Sharon Jones & the Dap-Kings, who released their first album in 2002 and crossed over into the mainstream a few years later, also emerged at the center of a funk and soul revival that echoed the hipster underground’s desire to combat the instant gratification of the social media age with a yearning for things that are small batch and authentic. Crowned “The Queen of Funk” decades after she was told her time was over, Jones has managed to connect the dots between David Byrne, Lou Reed, Michael Bublé, Booker T. Jones, Joe Jackson, Dan Zanes, Rufus Wainwright, Grace Potter, The Gaslight Anthem and Tedeschi Trucks Band, who toured with her group in 2015.
She’s even been courted by some of the very musicians who once shunned her because of her age and appearance. “Back in the day, they were just looking for boobs and thighs, a certain look,” she says with a chuckle. “They know it, and the ones that don’t, eh, I don’t need to put it in their face. I just thank God because I know that he gave me a gift so that one day [people] would choose me for my voice, not the way I look.”
Her success with the Dap-Kings wasn’t immediate, though. Jones says that, for years, she had to travel to Europe to play her distinctive brand of American soul music. Closer to home, she credits the open eared jamband festival circuit and a few key indie-rock promoters for booking her fiery, high-energy show when few others would. In particular, she considers her appearance with Phish during their 2009 Halloween Festival 8 event as a turning point. “I didn’t know who they were,” she says of the appearance, during which the group covered The Rolling Stones’ Exile on Main Street. “I picked up so many fans being at that Phish concert. The same when we were with Tedeschi Trucks Band.” She hopes Miss Sharon Jones! will have a similar effect.
When she hasn’t been touring this year, Jones has spent considerable time receiving cancer treatments in Upstate New York. She thinks of 2014’s Give the People What They Want—which was recorded and shelved while Jones recovered the first time, then released when she returned to the road—as the most direct manifestation of how her disease has shaped her music. She says the album’s key track, “Get Up and Get Out,” took on a different meaning.

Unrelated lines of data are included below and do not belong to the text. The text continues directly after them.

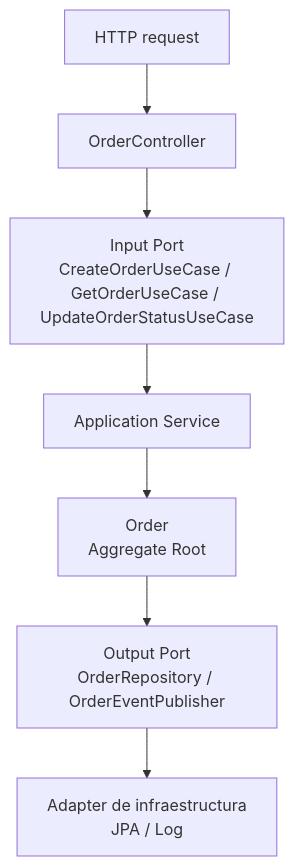
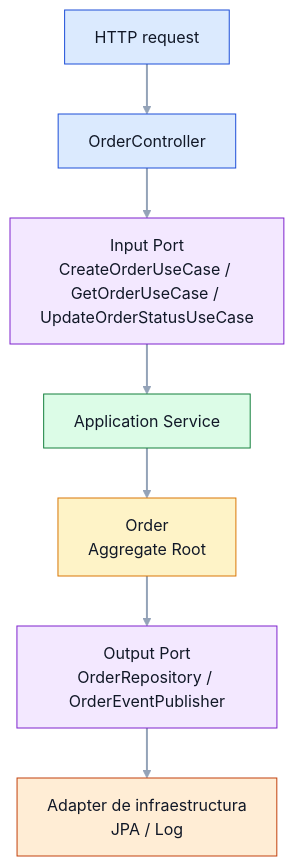
The first of 7 diagrams in README.md (VirtualCave/modern-architecture-patterns), drawn with Mermaid before and after one commit. The commit also changed other lines of this file and 4 other files, not shown here.

````diff
--- a/README.md
+++ b/README.md
@@ -86,9 +96,24 @@
 ```mermaid
+%%{init: {'theme':'base','themeVariables': {'background':'transparent','primaryTextColor':'#111827','lineColor':'#94A3B8'}}}%%
 flowchart TD
     A[HTTP request] --> B[OrderController]
     B --> C[Input Port<br/>CreateOrderUseCase / GetOrderUseCase / UpdateOrderStatusUseCase]
     C --> D[Application Service]
     D --> E[Order<br/>Aggregate Root]
     E --> F[Output Port<br/>OrderRepository / OrderEventPublisher]
     F --> G[Adapter de infraestructura<br/>JPA / Log]
+
+    linkStyle default stroke:#94A3B8,stroke-width:2px;
+
+    classDef entry fill:#DBEAFE,stroke:#1D4ED8,stroke-width:1px,color:#111827;
+    classDef app fill:#DCFCE7,stroke:#15803D,stroke-width:1px,color:#111827;
+    classDef domain fill:#FEF3C7,stroke:#D97706,stroke-width:1px,color:#111827;
+    classDef port fill:#F3E8FF,stroke:#7E22CE,stroke-width:1px,color:#111827;
+    classDef infra fill:#FFEDD5,stroke:#C2410C,stroke-width:1px,color:#111827;
+
+    class A,B entry;
+    class C,F port;
+    class D app;
+    class E domain;
+    class G infra;
 ```
````
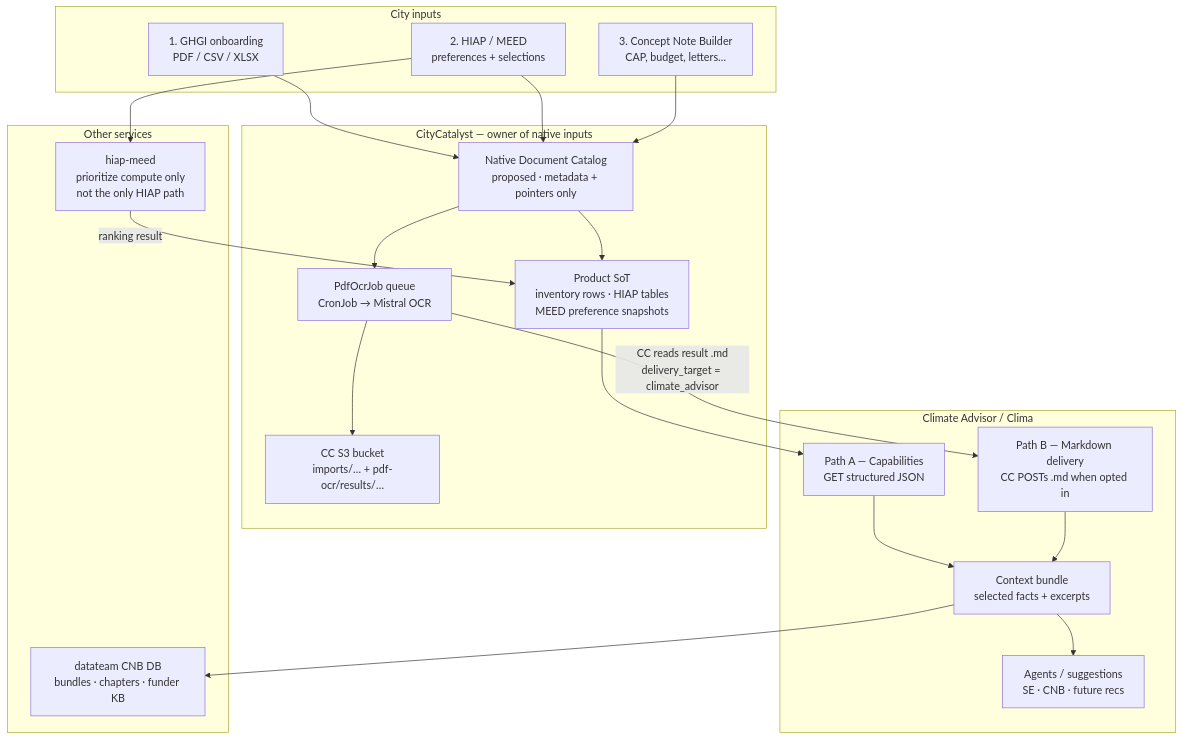
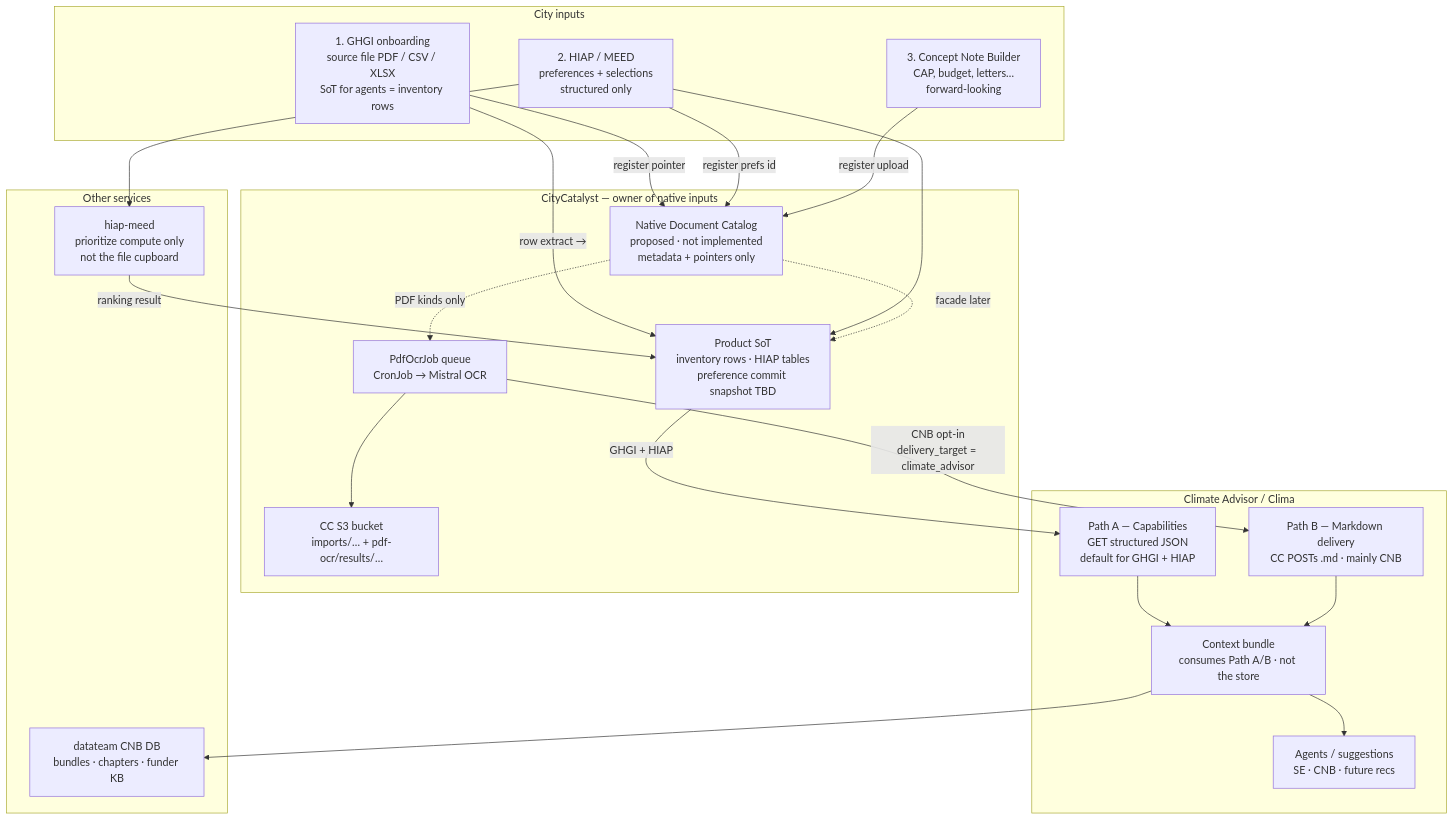
One commit to Open-Earth-Foundation/CityCatalyst changed the first of 3 diagrams in docs/NativeDocumentStorageArchitecture.md. Above: the diagram before and after it, drawn with Mermaid. The commit also changed other lines of this file, not shown here.

Commit message:
docs(CC-553): clarify Path A/B and MEED persistence after review

````diff
--- a/docs/NativeDocumentStorageArchitecture.md
+++ b/docs/NativeDocumentStorageArchitecture.md
@@ -29,45 +41,48 @@
 ```mermaid
 flowchart TB
   subgraph Intakes["City inputs"]
-    GHGI["1. GHGI onboarding<br/>PDF / CSV / XLSX"]
-    HIAP["2. HIAP / MEED<br/>preferences + selections"]
-    CNB["3. Concept Note Builder<br/>CAP, budget, letters…"]
+    GHGI["1. GHGI onboarding<br/>source file PDF / CSV / XLSX<br/>SoT for agents = inventory rows"]
+    HIAP["2. HIAP / MEED<br/>preferences + selections<br/>structured only"]
+    CNB["3. Concept Note Builder<br/>CAP, budget, letters…<br/>forward-looking"]
   end
 
   subgraph CC["CityCatalyst — owner of native inputs"]
-    Catalog["Native Document Catalog<br/>proposed · metadata + pointers only"]
+    Catalog["Native Document Catalog<br/>proposed · not implemented<br/>metadata + pointers only"]
     S3["CC S3 bucket<br/>imports/… + pdf-ocr/results/…"]
     OCR["PdfOcrJob queue<br/>CronJob → Mistral OCR"]
-    Prod["Product SoT<br/>inventory rows · HIAP tables<br/>MEED preference snapshots"]
+    Prod["Product SoT<br/>inventory rows · HIAP tables<br/>preference commit snapshot TBD"]
   end
 
   subgraph Other["Other services"]
-    MEED["hiap-meed<br/>prioritize compute only<br/>not the only HIAP path"]
+    MEED["hiap-meed<br/>prioritize compute only<br/>not the file cupboard"]
     CNBDB["datateam CNB DB<br/>bundles · chapters · funder KB"]
   end
 
   subgraph CA["Climate Advisor / Clima"]
-    PathA["Path A — Capabilities<br/>GET structured JSON"]
-    PathB["Path B — Markdown delivery<br/>CC POSTs .md when opted in"]
-    Bundle["Context bundle<br/>selected facts + excerpts"]
+    PathA["Path A — Capabilities<br/>GET structured JSON<br/>default for GHGI + HIAP"]
+    PathB["Path B — Markdown delivery<br/>CC POSTs .md · mainly CNB"]
+    Bundle["Context bundle<br/>consumes Path A/B · not the store"]
     Agents["Agents / suggestions<br/>SE · CNB · future recs"]
   end
 
-  GHGI --> Catalog
-  HIAP --> Catalog
-  CNB --> Catalog
+  GHGI -->|"register pointer"| Catalog
+  HIAP -->|"register prefs id"| Catalog
+  CNB -->|"register upload"| Catalog
 
-  Catalog --> Prod
-  Catalog --> OCR
-  OCR --> S3
+  GHGI -->|"row extract →"| Prod
+  HIAP --> Prod
   HIAP --> MEED
   MEED -->|"ranking result"| Prod
 
-  Prod --> PathA
-  OCR -->|"CC reads result .md<br/>delivery_target = climate_advisor"| PathB
+  Catalog -.->|"facade later"| Prod
+  Catalog -.->|"PDF kinds only"| OCR
+  OCR --> S3
+
+  Prod -->|"GHGI + HIAP"| PathA
+  OCR -->|"CNB opt-in<br/>delivery_target = climate_advisor"| PathB
 
   PathA --> Bundle
   PathB --> Bundle
   Bundle --> CNBDB
   Bundle --> Agents
 ```
````
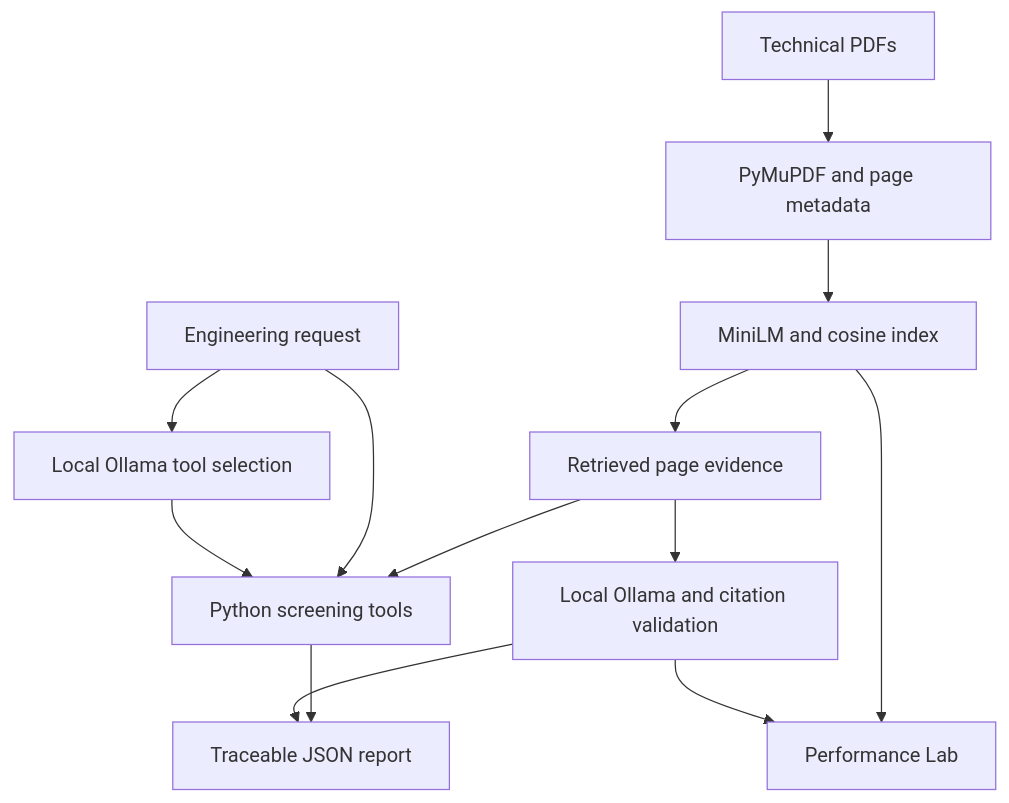
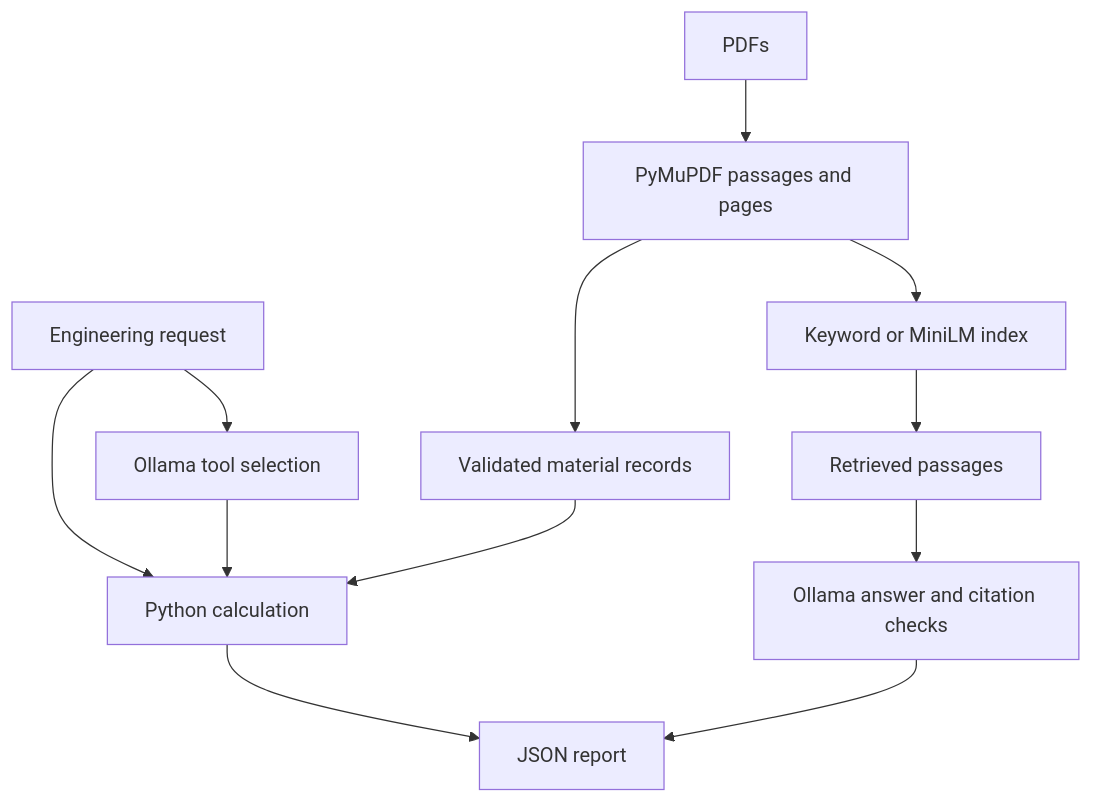
The diagram in README.md (harasees08/ForgeAI), drawn with Mermaid before and after one commit. The commit also changed other lines of this file and 9 other files, not shown here.

Commit message:
Finalize ForgeAI MVP with GPU validation and technical documentation

````diff
--- a/README.md
+++ b/README.md
@@ -23,15 +49,14 @@
 ```mermaid
 flowchart TD
-    PDF["Technical PDFs"] --> Parse["PyMuPDF and page metadata"]
-    Parse --> Index["MiniLM and cosine index"]
-    Index --> Evidence["Retrieved page evidence"]
-    Evidence --> Answer["Local Ollama and citation validation"]
-    Evidence --> Calc["Python screening tools"]
-    Prompt["Engineering request"] --> Plan["Local Ollama tool selection"]
-    Prompt --> Calc
+    PDF["PDFs"] --> Parse["PyMuPDF passages and pages"]
+    Parse --> Index["Keyword or MiniLM index"]
+    Index --> Evidence["Retrieved passages"]
+    Evidence --> Answer["Ollama answer and citation checks"]
+    Parse --> Properties["Validated material records"]
+    Request["Engineering request"] --> Plan["Ollama tool selection"]
+    Request --> Calc["Python calculation"]
     Plan --> Calc
-    Calc --> Report["Traceable JSON report"]
+    Properties --> Calc
+    Calc --> Report["JSON report"]
     Answer --> Report
-    Index --> Lab["Performance Lab"]
-    Answer --> Lab
 ```
````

“It just came to me one night while I was on the stage,” Jones says. “When I was in the hospital, I kept saying, ‘Cancer, you get up and get out.’ I’ve always had the shouting thing in my work—that’s part of my repertoire. I’ll let you know the lungs are the best part; I get to show people the energy I have and how much I love doing that by shouting. We changed the music to capture that resilience.”
She continues to own her style physically, too, performing without a wig even though she has lost her hair. That prize-fighter mentality remains; the fierce determination in her eyes matches her powerful R&B belt and small frame.
Longtime Daptone MC and guitarist Binky Griptite doesn’t shy away from mentioning her age or disease when introducing her onstage, either. Other reminders are slightly more veiled. Jones flashes back to her struggle every time she sees the video for the Give the People What They Want song “Stranger to My Happiness.” “All those months I was down and out, I didn’t listen to any music,” Jones says. “‘No one knows the pain I went through to get that video—in between each take, I had to sit down and cover up. I think about how that video went to my fans and they saw that I’m OK.”
Kopple sees that true connection to her fans as part of Jones’ true, higher calling. “There’s a scene [in Miss Sharon Jones!] when she goes into tears wishing that her mother could be there and how her mother supported her and said, ‘Listen, you’re this beautiful, young, gorgeous woman. You have been given this phenomenal gift—use it,’” she says. “She just wants people to know who she really is.”